--- Supplied material Enclosed Below ---

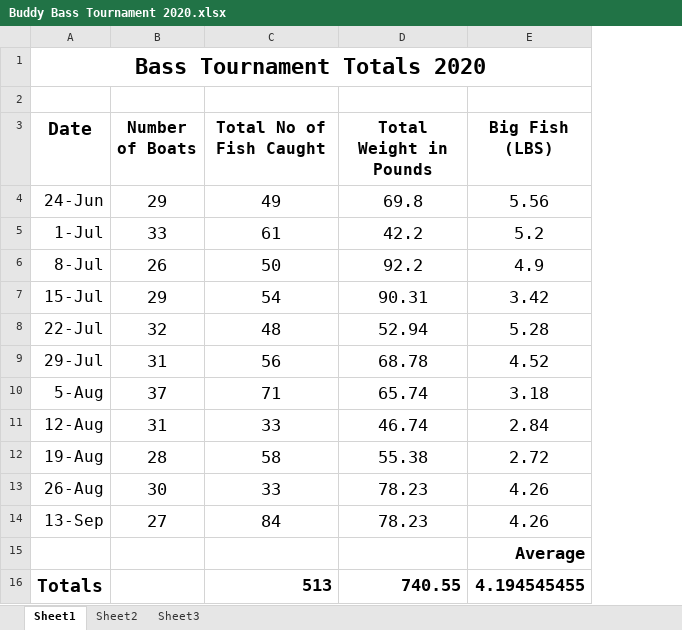
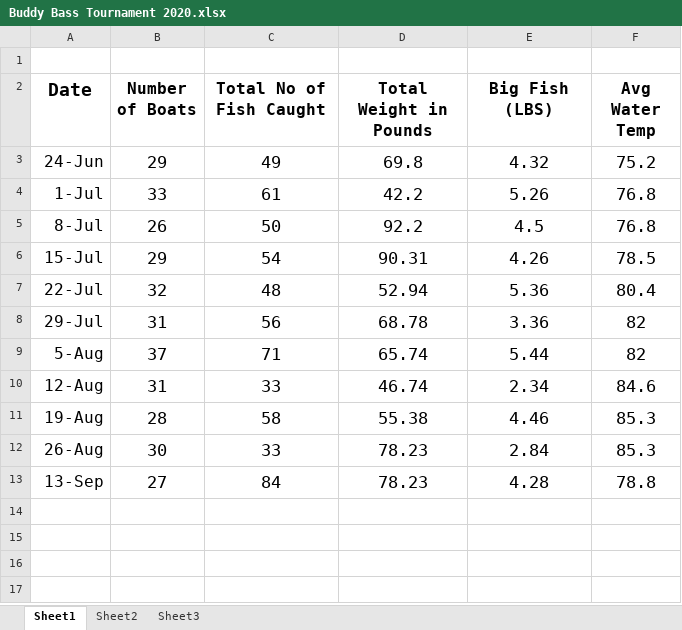
Before and after one commit to istarlet/buddy_bass_tournament, an Excel workbook: data/Buddy Bass Tournament 2020.xlsx, sheet Sheet1, drawn as a sheet; values as stored, in another font and other column widths than the file's, no borders; charts and pictures not drawn; removed rows and columns are numbered as before the commit, all else as after; the diff names each change by its address in the sheet, - before the commit and + after, or states it on an @@ line.

Commit message:
Add updated Buddy Bass Weekly tourny data

```diff
--- a/data/Buddy Bass Tournament 2020.xlsx (sheet Sheet1)
+++ b/data/Buddy Bass Tournament 2020.xlsx (sheet Sheet1)
+column F (Avg Water Temp), rows 3-13: 75.2 | 76.8 | 76.8 | 78.5 | 80.4 | 82 | 82 | 84.6 | 85.3 | 85.3 | 78.8
-row 1: Bass Tournament Totals 2020
-E3 (Big Fish (LBS)): 5.56
+E3 (Big Fish (LBS)): 4.32
-E4 (Big Fish (LBS)): 5.2
+E4 (Big Fish (LBS)): 5.26
-E5 (Big Fish (LBS)): 4.9
+E5 (Big Fish (LBS)): 4.5
-E6 (Big Fish (LBS)): 3.42
+E6 (Big Fish (LBS)): 4.26
-E7 (Big Fish (LBS)): 5.28
+E7 (Big Fish (LBS)): 5.36
-E8 (Big Fish (LBS)): 4.52
+E8 (Big Fish (LBS)): 3.36
-E9 (Big Fish (LBS)): 3.18
+E9 (Big Fish (LBS)): 5.44
-E10 (Big Fish (LBS)): 2.84
+E10 (Big Fish (LBS)): 2.34
-E11 (Big Fish (LBS)): 2.72
+E11 (Big Fish (LBS)): 4.46
-E12 (Big Fish (LBS)): 4.26
+E12 (Big Fish (LBS)): 2.84
-E13 (Big Fish (LBS)): 4.26
+E13 (Big Fish (LBS)): 4.28
-row 15:  |  |  |  | Average
-row 16: Totals |  | 513 | 740.55 | 4.194545455
```
Also changed, not shown: 2 other files.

--- End of Enclosed Supplied material ---

◆ **Task instructions**
Reproduce the records in full, exactly as they appear, and show none of the pictures.

◆ **Result below**
Before and after one commit to istarlet/buddy_bass_tournament, an Excel workbook: data/Buddy Bass Tournament 2020.xlsx, sheet Sheet1, drawn as a sheet; values as stored, in another font and other column widths than the file's, no borders; charts and pictures not drawn; removed rows and columns are numbered as before the commit, all else as after; the diff names each change by its address in the sheet, - before the commit and + after, or states it on an @@ line.

Commit message:
Add updated Buddy Bass Weekly tourny data

```diff
--- a/data/Buddy Bass Tournament 2020.xlsx (sheet Sheet1)
+++ b/data/Buddy Bass Tournament 2020.xlsx (sheet Sheet1)
+column F (Avg Water Temp), rows 3-13: 75.2 | 76.8 | 76.8 | 78.5 | 80.4 | 82 | 82 | 84.6 | 85.3 | 85.3 | 78.8
-row 1: Bass Tournament Totals 2020
-E3 (Big Fish (LBS)): 5.56
+E3 (Big Fish (LBS)): 4.32
-E4 (Big Fish (LBS)): 5.2
+E4 (Big Fish (LBS)): 5.26
-E5 (Big Fish (LBS)): 4.9
+E5 (Big Fish (LBS)): 4.5
-E6 (Big Fish (LBS)): 3.42
+E6 (Big Fish (LBS)): 4.26
-E7 (Big Fish (LBS)): 5.28
+E7 (Big Fish (LBS)): 5.36
-E8 (Big Fish (LBS)): 4.52
+E8 (Big Fish (LBS)): 3.36
-E9 (Big Fish (LBS)): 3.18
+E9 (Big Fish (LBS)): 5.44
-E10 (Big Fish (LBS)): 2.84
+E10 (Big Fish (LBS)): 2.34
-E11 (Big Fish (LBS)): 2.72
+E11 (Big Fish (LBS)): 4.46
-E12 (Big Fish (LBS)): 4.26
+E12 (Big Fish (LBS)): 2.84
-E13 (Big Fish (LBS)): 4.26
+E13 (Big Fish (LBS)): 4.28
-row 15:  |  |  |  | Average
-row 16: Totals |  | 513 | 740.55 | 4.194545455
```
Also changed, not shown: 2 other files.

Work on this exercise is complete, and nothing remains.